British Columbia-based Council of Canadians regional organizer Leila Darwish continued a recent series of speaking engagements with events raising concerns about Liquefied Natural Gas (LNG) and fracking in Victoria (on November 26) and Vancouver (on November 28).
In Victoria, Darwish and filmmaker Damien Gillis spoke at two high schools and then did a public event that evening. Almost 450 students and teachers attended their presentations at the two schools. At the evening event, which drew 160 people, Darwish examined the growing resistance in British Columbia to the corporate LNG vision – from citizens in Howe Sound confronting the proposed Woodfibre LNG plant to grassroots First Nations opposition along proposed pipeline routes in northern B.C. The forum was co-sponsored by the Victoria Chapter of the Council of Canadians, the GVTA Social Justice Committee, the Vic High Parent Advisory Council, the Social Environmental Alliance, Sierra Club BC, RAVEN, and Fractured Land.

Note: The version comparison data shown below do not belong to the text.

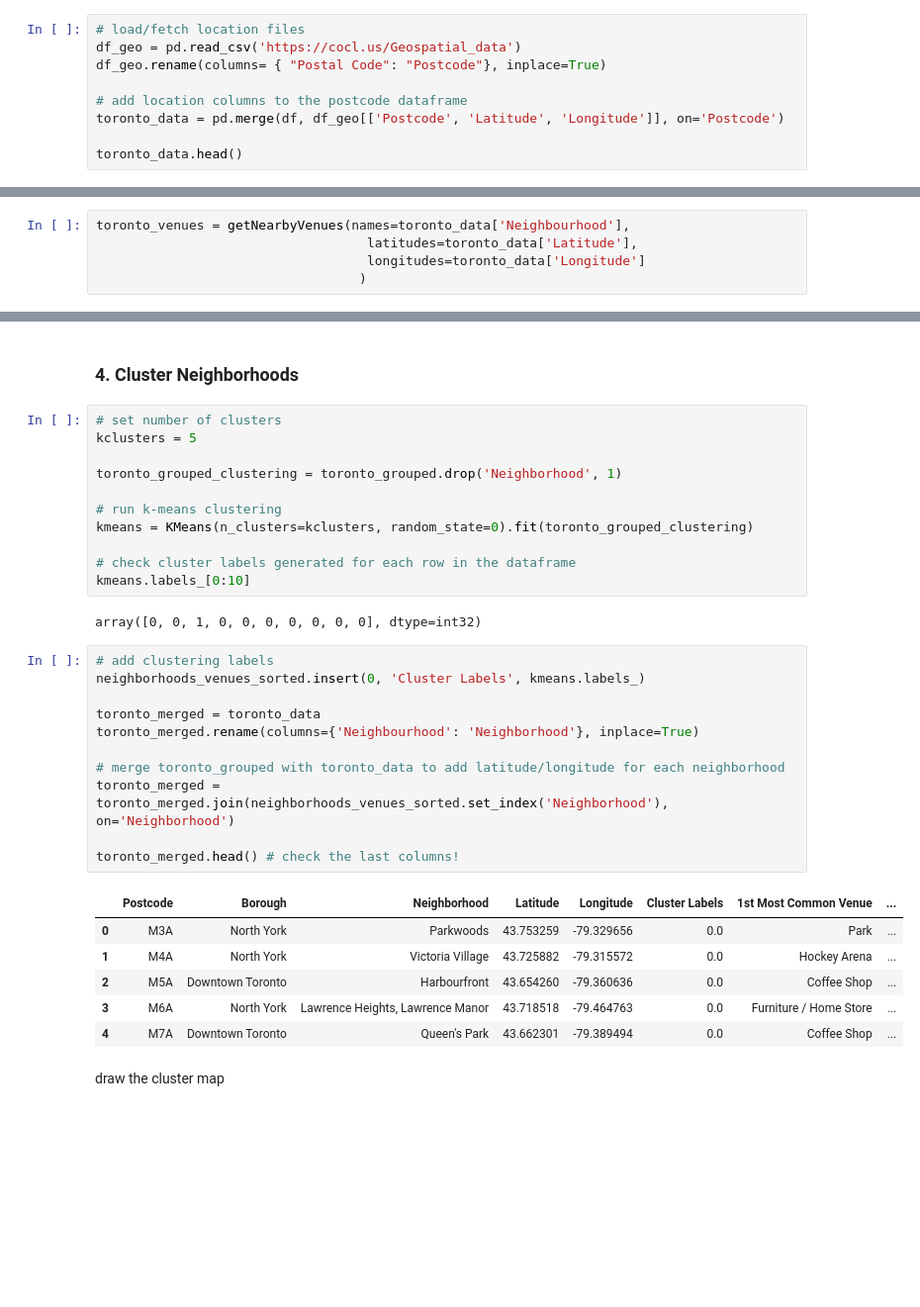
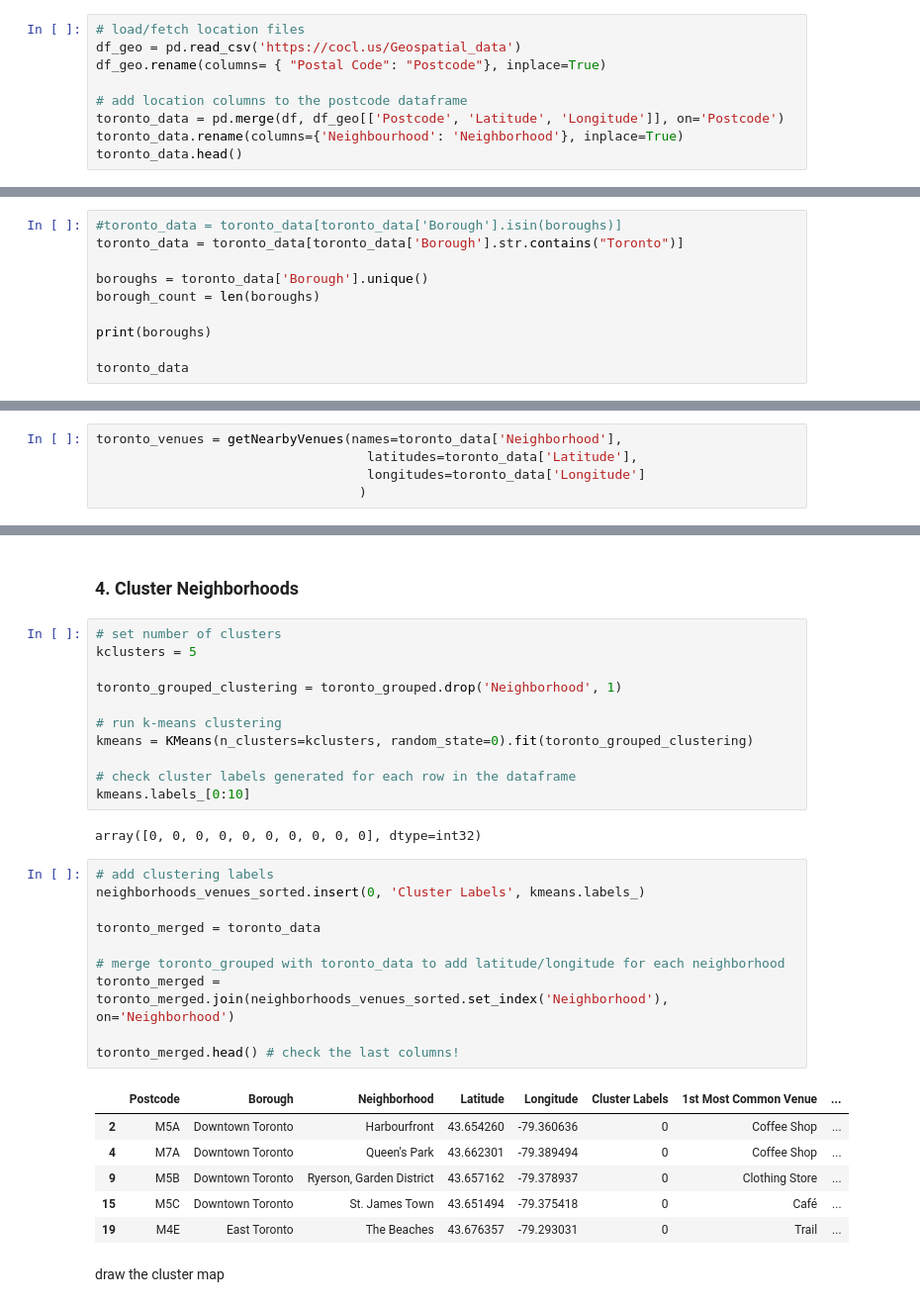
Before and after one commit to savamo/Coursera_Capstone, a Jupyter notebook: Week3 - Peer-graded Assignment.ipynb, the cells around one changed output, grey strips where cells are left out. Shown: that part at 99% size. Saved outputs shown, nothing was run; the diff lists cells and outputs as text; blank space fills up the shorter version.

```diff
--- a/Week3 - Peer-graded Assignment.ipynb
+++ b/Week3 - Peer-graded Assignment.ipynb
@@ -140,6 +140,6 @@ df_geo.rename(columns= { "Postal Code": "Postcode"}, inplace=True)
 
 # add location columns to the postcode dataframe
 toronto_data = pd.merge(df, df_geo[['Postcode', 'Latitude', 'Longitude']], on='Postcode')
-
+toronto_data.rename(columns={'Neighbourhood': 'Neighborhood'}, inplace=True)
 toronto_data.head()
 # %% [output]
@@ -200,3 +200,13 @@ toronto_map
 # %% [output]
 The geograpical coordinate of Toronto are 43.653963, -79.387207.
 [interactive output not drawn]
+# %%
+#toronto_data = toronto_data[toronto_data['Borough'].isin(boroughs)]
+toronto_data = toronto_data[toronto_data['Borough'].str.contains("Toronto")]
+
+boroughs = toronto_data['Borough'].unique()
+borough_count = len(boroughs)
+
+print(boroughs)
+
+toronto_data
@@ -203,7 +268,7 @@ The geograpical coordinate of Toronto are 43.653963, -79.387207.
 # %% [markdown]
 Let's explore the first neighborhood in our dataframe.
 # %%
-toronto_venues = getNearbyVenues(names=toronto_data['Neighbourhood'],
+toronto_venues = getNearbyVenues(names=toronto_data['Neighborhood'],
                                    latitudes=toronto_data['Latitude'],
                                    longitudes=toronto_data['Longitude']
                                   )
@@ -377,25 +441,24 @@ kmeans = KMeans(n_clusters=kclusters, random_state=0).fit(toronto_grouped_cluste
 # check cluster labels generated for each row in the dataframe
 kmeans.labels_[0:10]
 # %% [output]
-array([0, 0, 1, 0, 0, 0, 0, 0, 0, 0], dtype=int32)
+array([0, 0, 0, 0, 0, 0, 0, 0, 0, 0], dtype=int32)
 # %%
 # add clustering labels
 neighborhoods_venues_sorted.insert(0, 'Cluster Labels', kmeans.labels_)
 
 toronto_merged = toronto_data
-toronto_merged.rename(columns={'Neighbourhood': 'Neighborhood'}, inplace=True)
 
 # merge toronto_grouped with toronto_data to add latitude/longitude for each neighborhood
 toronto_merged = toronto_merged.join(neighborhoods_venues_sorted.set_index('Neighborhood'), on='Neighborhood')
 
 toronto_merged.head() # check the last columns!
 # %% [output]
 |  | Postcode | Borough | Neighborhood | Latitude | Longitude | Cluster Labels | 1st Most Common Venue | ... |
-| 0 | M3A | North York | Parkwoods | 43.753259 | -79.329656 | 0.0 | Park | ... |
-| 1 | M4A | North York | Victoria Village | 43.725882 | -79.315572 | 0.0 | Hockey Arena | ... |
-| 2 | M5A | Downtown Toronto | Harbourfront | 43.654260 | -79.360636 | 0.0 | Coffee Shop | ... |
-| 3 | M6A | North York | Lawrence Heights, Lawrence Manor | 43.718518 | -79.464763 | 0.0 | Furniture / Home Store | ... |
-| 4 | M7A | Downtown Toronto | Queen's Park | 43.662301 | -79.389494 | 0.0 | Coffee Shop | ... |
+| 2 | M5A | Downtown Toronto | Harbourfront | 43.654260 | -79.360636 | 0 | Coffee Shop | ... |
+| 4 | M7A | Downtown Toronto | Queen's Park | 43.662301 | -79.389494 | 0 | Coffee Shop | ... |
+| 9 | M5B | Downtown Toronto | Ryerson, Garden District | 43.657162 | -79.378937 | 0 | Clothing Store | ... |
+| 15 | M5C | Downtown Toronto | St. James Town | 43.651494 | -79.375418 | 0 | Café | ... |
+| 19 | M4E | East Toronto | The Beaches | 43.676357 | -79.293031 | 0 | Trail | ... |
 # %% [markdown]
 draw the cluster map
 # %%
```
Also changed, not shown: parts of 19 cells of this notebook.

In Vancouver, Darwish presented at a third high school. This time it was at the 6th annual Windermere Secondary School Climate Change Conference (C3) that drew hundreds of students. The conference – titled FRACKTURED – was a district-wide event for all high school students. In her workshop – Fractured Futures, LNG Pipedreams, and Community Resistance – Darwish asked, ‘Why put communities and climate at risk, and threaten B.C.’s drinking water, rivers and ocean, wild salmon, air quality, farmlands and wilderness areas for a dangerous LNG pipe dream?’.
The events in Victoria and Vancouver, follow public forums featuring Darwish in Delta (October 22), Powell River (November 2) and Courtenay/ Comox (November 4). Upcoming events will likely include LNG and fracking presentations in Nanaimo (in January) and Campbell River (in February or March).
The Council of Canadians is opposed to the building of LNG terminals and pipelines in British Columbia. There are currently 18 LNG terminals proposed to be constructed on the B.C. coastline along with numerous pipelines that would supply them with fracked gas. If just five of these LNG terminals were to be built, 28 million tonnes of greenhouse gas emissions would be generated, an estimated 582 billion litres of water would be drawn from BC’s rivers, lakes and streams, and 39,000 new wells could be started by 2040, the majority of which would likely be fracked. We believe that a ban on the development of LNG terminals and pipelines is necessary in order to respect Indigenous rights, limit greenhouse gas emissions, defend the province’s freshwater sources, protect wild salmon, and protect communities and the coastline.
Overview of public forums in Delta/ Ladner, Powell River and Courtenay/ Comox (November 4 blog)